▶ THE TASK: Please reproduce the records below exactly, omitting any pictures they contain.

▶ Structured diff data:
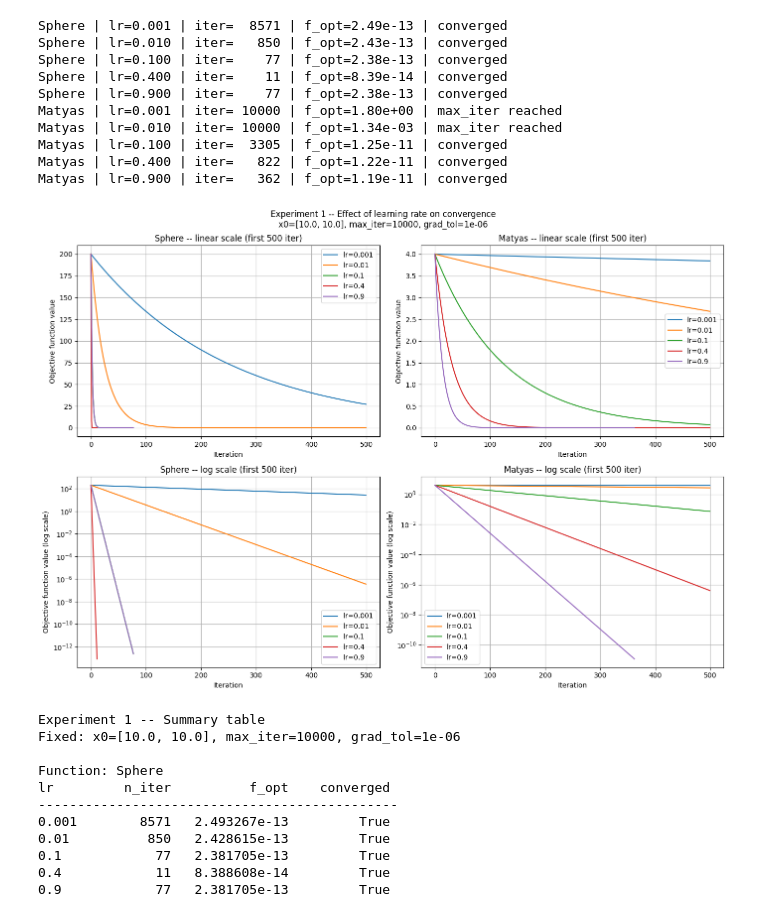
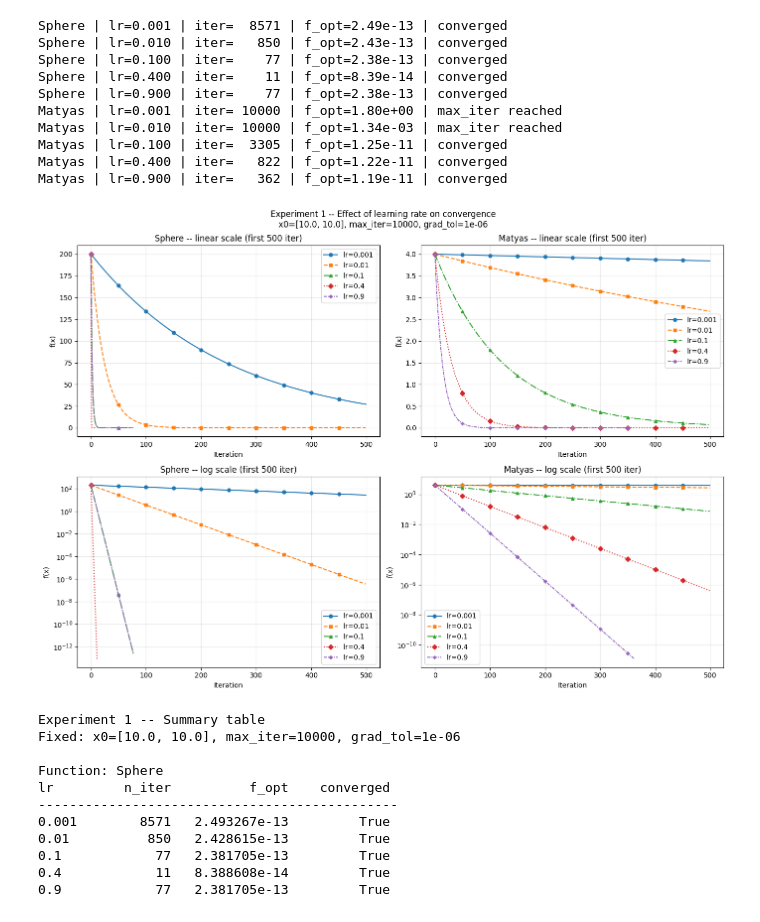
Before and after one commit to soswi/MENG-PW-S1-WSI, a Jupyter notebook: notebooks/assignment_01/assignment_01.ipynb, the cells around one changed output. Cells and saved outputs as stored; diff of their text form; code cells hidden in the pictures.

```diff
--- a/notebooks/assignment_01/assignment_01.ipynb
+++ b/notebooks/assignment_01/assignment_01.ipynb
@@ -54,37 +54,79 @@ Matyas | lr=0.900 | iter=   362 | f_opt=1.19e-11 | converged
 # --- Convergence plots for Experiment 1 ---
 # show up to 500 iterations for readability (diverging runs are visible early)
 PLOT_ITER_LIMIT = 500
+
+LINESTYLES = ['-', '--', '-.', ':', (0, (3, 1, 1, 1))]
+MARKERS    = ['o', 's', '^', 'D', 'P']
+COLORS     = ['#1f77b4', '#ff7f0e', '#2ca02c', '#d62728', '#9467bd']
+MARKEVERY  = 50
+
+def plot_convergence(f_histories, labels, title, ax):
+    for i, (hist, label) in enumerate(zip(f_histories, labels)):
+        ax.plot(
+            hist,
+            color=COLORS[i % len(COLORS)],
+            linestyle=LINESTYLES[i % len(LINESTYLES)],
+            marker=MARKERS[i % len(MARKERS)],
+            markevery=MARKEVERY,
+            markersize=5,
+            linewidth=1.5,
+            label=label,
+        )
+    ax.set_title(title)
+    ax.set_xlabel("Iteration")
+    ax.set_ylabel("f(x)")
+    ax.legend()
+    ax.grid(True, alpha=0.3)
+
+def plot_convergence_log(f_histories, labels, title, ax):
+    for i, (hist, label) in enumerate(zip(f_histories, labels)):
+        y = [max(v, 1e-30) for v in hist]
+        ax.semilogy(
+            y,
+            color=COLORS[i % len(COLORS)],
+            linestyle=LINESTYLES[i % len(LINESTYLES)],
+            marker=MARKERS[i % len(MARKERS)],
+            markevery=MARKEVERY,
+            markersize=5,
+            linewidth=1.5,
+            label=label,
+        )
+    ax.set_title(title)
+    ax.set_xlabel("Iteration")
+    ax.set_ylabel("f(x)")
+    ax.legend()
+    ax.grid(True, which='both', alpha=0.3)
 
 fig, axes = plt.subplots(2, 2, figsize=(14, 10))
 fig.suptitle("Experiment 1 -- Effect of learning rate on convergence\n"
              f"x0={X0.tolist()}, max_iter={MAX_ITER}, grad_tol={GRAD_TOL}", fontsize=12)
 
 for col, (func_name, func) in enumerate([("Sphere", sphere), ("Matyas", matyas)]):
     f_histories = []
     labels = []
     for lr in LEARNING_RATES:
         history = results_exp1[func_name][lr]["f_history"][:PLOT_ITER_LIMIT]
         f_histories.append(history)
         labels.append(f"lr={lr}")
 
     # linear scale
     plot_convergence(
         f_histories, labels,
         title=f"{func_name} -- linear scale (first {PLOT_ITER_LIMIT} iter)",
         ax=axes[0, col]
     )
     # log scale -- better shows differences between converging runs
     plot_convergence_log(
         f_histories, labels,
         title=f"{func_name} -- log scale (first {PLOT_ITER_LIMIT} iter)",
         ax=axes[1, col]
     )
 
 plt.tight_layout()
 plt.savefig("experiment1_convergence.png", dpi=150, bbox_inches="tight")
 plt.show()
 # %% [output]
-[figure, old version]
+[figure, new version]
 # %%
 # --- Summary table for Experiment 1 ---
 print("Experiment 1 -- Summary table")
```
Also changed, not shown: 28 other files.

▶ SOLUTION:
Before and after one commit to soswi/MENG-PW-S1-WSI, a Jupyter notebook: notebooks/assignment_01/assignment_01.ipynb, the cells around one changed output. Cells and saved outputs as stored; diff of their text form; code cells hidden in the pictures.

```diff
--- a/notebooks/assignment_01/assignment_01.ipynb
+++ b/notebooks/assignment_01/assignment_01.ipynb
@@ -54,37 +54,79 @@ Matyas | lr=0.900 | iter=   362 | f_opt=1.19e-11 | converged
 # --- Convergence plots for Experiment 1 ---
 # show up to 500 iterations for readability (diverging runs are visible early)
 PLOT_ITER_LIMIT = 500
+
+LINESTYLES = ['-', '--', '-.', ':', (0, (3, 1, 1, 1))]
+MARKERS    = ['o', 's', '^', 'D', 'P']
+COLORS     = ['#1f77b4', '#ff7f0e', '#2ca02c', '#d62728', '#9467bd']
+MARKEVERY  = 50
+
+def plot_convergence(f_histories, labels, title, ax):
+    for i, (hist, label) in enumerate(zip(f_histories, labels)):
+        ax.plot(
+            hist,
+            color=COLORS[i % len(COLORS)],
+            linestyle=LINESTYLES[i % len(LINESTYLES)],
+            marker=MARKERS[i % len(MARKERS)],
+            markevery=MARKEVERY,
+            markersize=5,
+            linewidth=1.5,
+            label=label,
+        )
+    ax.set_title(title)
+    ax.set_xlabel("Iteration")
+    ax.set_ylabel("f(x)")
+    ax.legend()
+    ax.grid(True, alpha=0.3)
+
+def plot_convergence_log(f_histories, labels, title, ax):
+    for i, (hist, label) in enumerate(zip(f_histories, labels)):
+        y = [max(v, 1e-30) for v in hist]
+        ax.semilogy(
+            y,
+            color=COLORS[i % len(COLORS)],
+            linestyle=LINESTYLES[i % len(LINESTYLES)],
+            marker=MARKERS[i % len(MARKERS)],
+            markevery=MARKEVERY,
+            markersize=5,
+            linewidth=1.5,
+            label=label,
+        )
+    ax.set_title(title)
+    ax.set_xlabel("Iteration")
+    ax.set_ylabel("f(x)")
+    ax.legend()
+    ax.grid(True, which='both', alpha=0.3)
 
 fig, axes = plt.subplots(2, 2, figsize=(14, 10))
 fig.suptitle("Experiment 1 -- Effect of learning rate on convergence\n"
              f"x0={X0.tolist()}, max_iter={MAX_ITER}, grad_tol={GRAD_TOL}", fontsize=12)
 
 for col, (func_name, func) in enumerate([("Sphere", sphere), ("Matyas", matyas)]):
     f_histories = []
     labels = []
     for lr in LEARNING_RATES:
         history = results_exp1[func_name][lr]["f_history"][:PLOT_ITER_LIMIT]
         f_histories.append(history)
         labels.append(f"lr={lr}")
 
     # linear scale
     plot_convergence(
         f_histories, labels,
         title=f"{func_name} -- linear scale (first {PLOT_ITER_LIMIT} iter)",
         ax=axes[0, col]
     )
     # log scale -- better shows differences between converging runs
     plot_convergence_log(
         f_histories, labels,
         title=f"{func_name} -- log scale (first {PLOT_ITER_LIMIT} iter)",
         ax=axes[1, col]
     )
 
 plt.tight_layout()
 plt.savefig("experiment1_convergence.png", dpi=150, bbox_inches="tight")
 plt.show()
 # %% [output]
-[figure, old version]
+[figure, new version]
 # %%
 # --- Summary table for Experiment 1 ---
 print("Experiment 1 -- Summary table")
```
Also changed, not shown: 28 other files.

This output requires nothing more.